How could we achieve this? Well, use one of three approaches:

- Assign some fixed quantizers
- Use some ad hoc rule to determine quantiser and then refine its value a bit (aka heuristic, since it gives good speed, it is widely used)
- Try all possible quantisers by brute force or Viterbi method (optimal but very slow)

With heuristic you have one catch: if your primary guess on quantiser is not good then refining either takes a lot of time or gives you far from optimal result. Trellis-based search is implemented in my decoder and results in around 20x slower than realtime encoding speed (i.e. encoding one second of audio takes 20 seconds of CPU time) on modern CPUs. I’m playing with something heuristical and fast.

Now to quantising itself.

Each coefficient is quantised as `out = (int)pow(in / quantiser, 0.75);`

. Division of floating-point numbers is slow, taking power of a number is even slower.
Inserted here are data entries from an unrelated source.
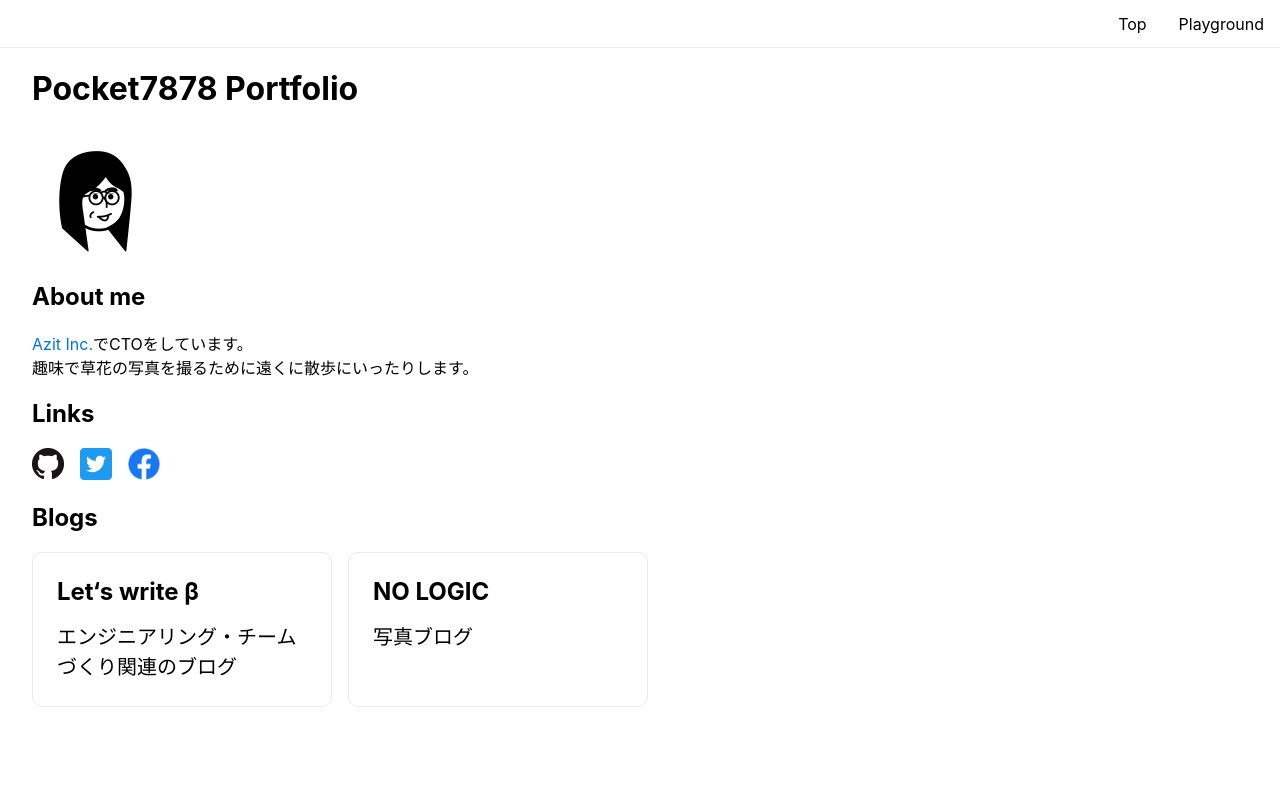
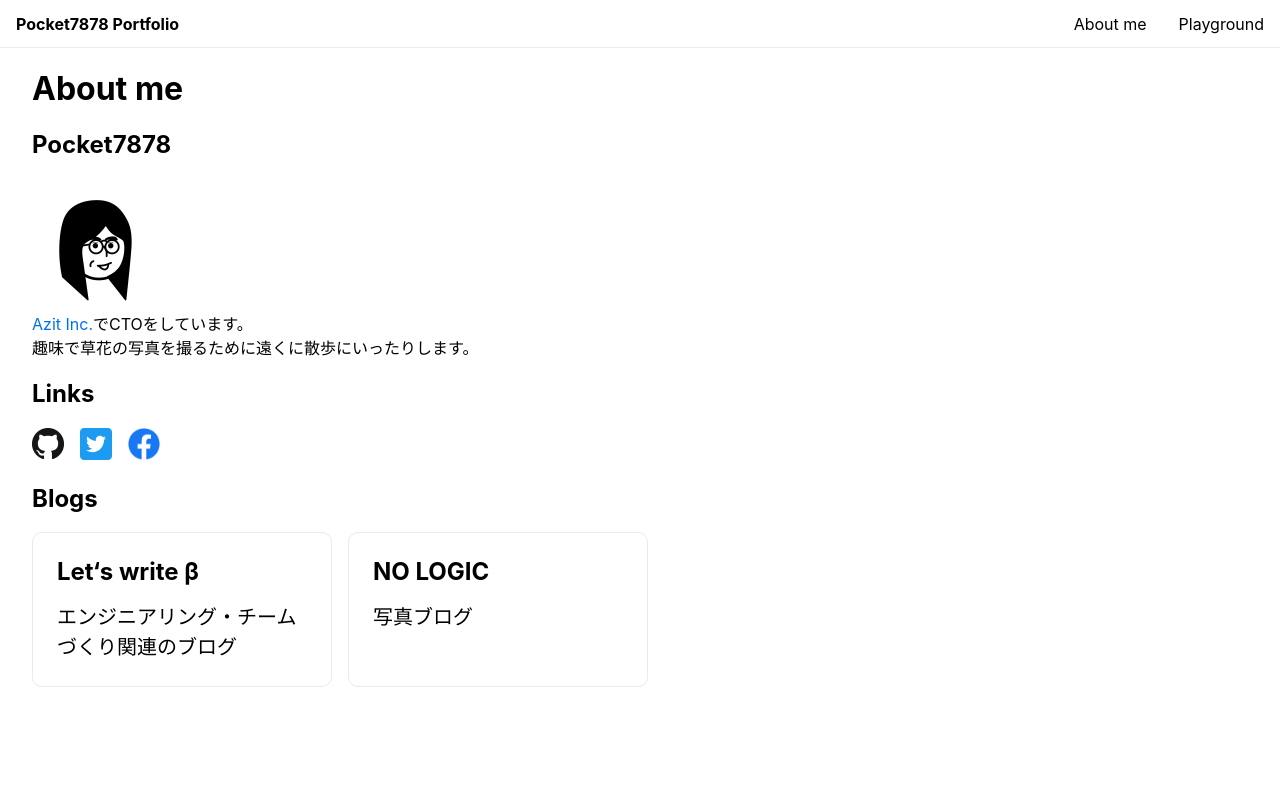
Before and after one commit to pocket7878/pocket7878-com, a Next.js app: page / in a window 1280 px wide. Shown: the top 800 px of the page. Built offline with nearby package versions, Linux system fonts and the light colour scheme.

Commit message:
feature: Restructure header

```diff
--- a/components/Header.tsx
+++ b/components/Header.tsx
@@ -4,17 +4,19 @@ import styled from "styled-components";
 
 export const Header = memo(function Header() {
   return (
-    <Nav>
-      <MenuItem><Link href="/">Top</Link></MenuItem>
-      <MenuItem><Link href="/playground">Playground</Link></MenuItem>
-    </Nav>
+		<Wrapper>
+			<Title><Link href="/">Pocket7878 Portfolio</Link></Title>
+			<Nav>
+				<MenuItem><Link href="/">About me</Link></MenuItem>
+				<MenuItem><Link href="/playground">Playground</Link></MenuItem>
+			</Nav>
+		</Wrapper>
   );
 });
 
-const Nav = styled.nav`
+const Wrapper = styled.div`
 	display: flex;
 	flex-direction: row;
-	justify-content: flex-end;
 	border-bottom: 1px solid #eaeaea;
 	position: fixed;
 	width: 100%;
@@ -22,6 +24,22 @@ const Nav = styled.nav`
 	background: white;
 	height: 48px;
 	z-index: 999;
+`
+
+const Title = styled.div`
+	flex-grow: 2;
+	padding: 16px;
+	font-size: 16px;
+	line-height: 16px;
+	font-weight: bold;
+`
+
+const Nav = styled.nav`
+	display: flex;
+	flex-direction: row;
+	justify-content: flex-end;
+	background: white;
+	height: 100%;
 `;
 
 const MenuItem = styled.div`
--- a/pages/index.tsx
+++ b/pages/index.tsx
@@ -14,16 +14,18 @@ const Home: NextPage = () => {
       </Head>
 
       <Main>
-        <h1>Pocket7878 Portfolio</h1>
-        <Image src='/prof_img.png' alt='GitHub Logo' width={128} height={128} />
+        <h1>About me</h1>
         <article>
-          <h2>About me</h2>
+          <h2>Pocket7878</h2>
+          <Image src='/prof_img.png' alt='GitHub Logo' width={128} height={128} />
+          <section>
           <HightLightedLink href='https://azit.co.jp/'>
             Azit Inc.
           </HightLightedLink>
           でCTOをしています。
           <br />
           趣味で草花の写真を撮るために遠くに散歩にいったりします。
+          </section>
         </article>
         <article>
           <h2>Links</h2>
```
You can convert MDCT coefficients to the power of three fourths (and quantisers are also converted in precomputed table), thus getting rid of power. FAAC also multiplies coefficients so they are always quantised except for taking integer part. My decoder just multiplies possible codebook vectors by that quantiser and compares it with input coefficients leaving them intact. I also had an idea to present MDCT coefficients in base `pow(2, 0.25)`

making it easy to manipulate but someone still has to test it where base conversions won’t eat all of the gain. I have also tried several optimisations like not trying to match coefficients against all codebook vectors using only close enough vectors. More approaches to try.

*(I hope these notes will form “How I Wrote the Best Opensource AAC Encoder Around (to Accompany x264)” memoirs :-S )*

If you speak to Loren, Jason and Michael, I’m sure they’ll have some good suggestions for how to approach this. Having the best AAC encoder as well as the best H.264 encoder would certainly be welcome.

And Gabriel Bouvigne.

What are you focused on at the moment? The point of having the RD optimal approach was to have something to target, though it shouldn’t be hideously slow, still usable, just slow.

The vast majority of the time I expect you would want to use a variety of heuristics that are switchable to give a range of speed/quality trade offs. Analogous to ME search patterns.

I think the _most_ important thing is to work towards beating faac in some way – either being close in speed and better in quality or close in quality and better in speed. Or better, both. 🙂

Once you get to that stage I see no reason why it should not be merged, assuming the code is good which IIRC it is but no doubt Michael will have comments. 🙂 I think this would be a good base point from which we can work to achieve world domination for AAC as well.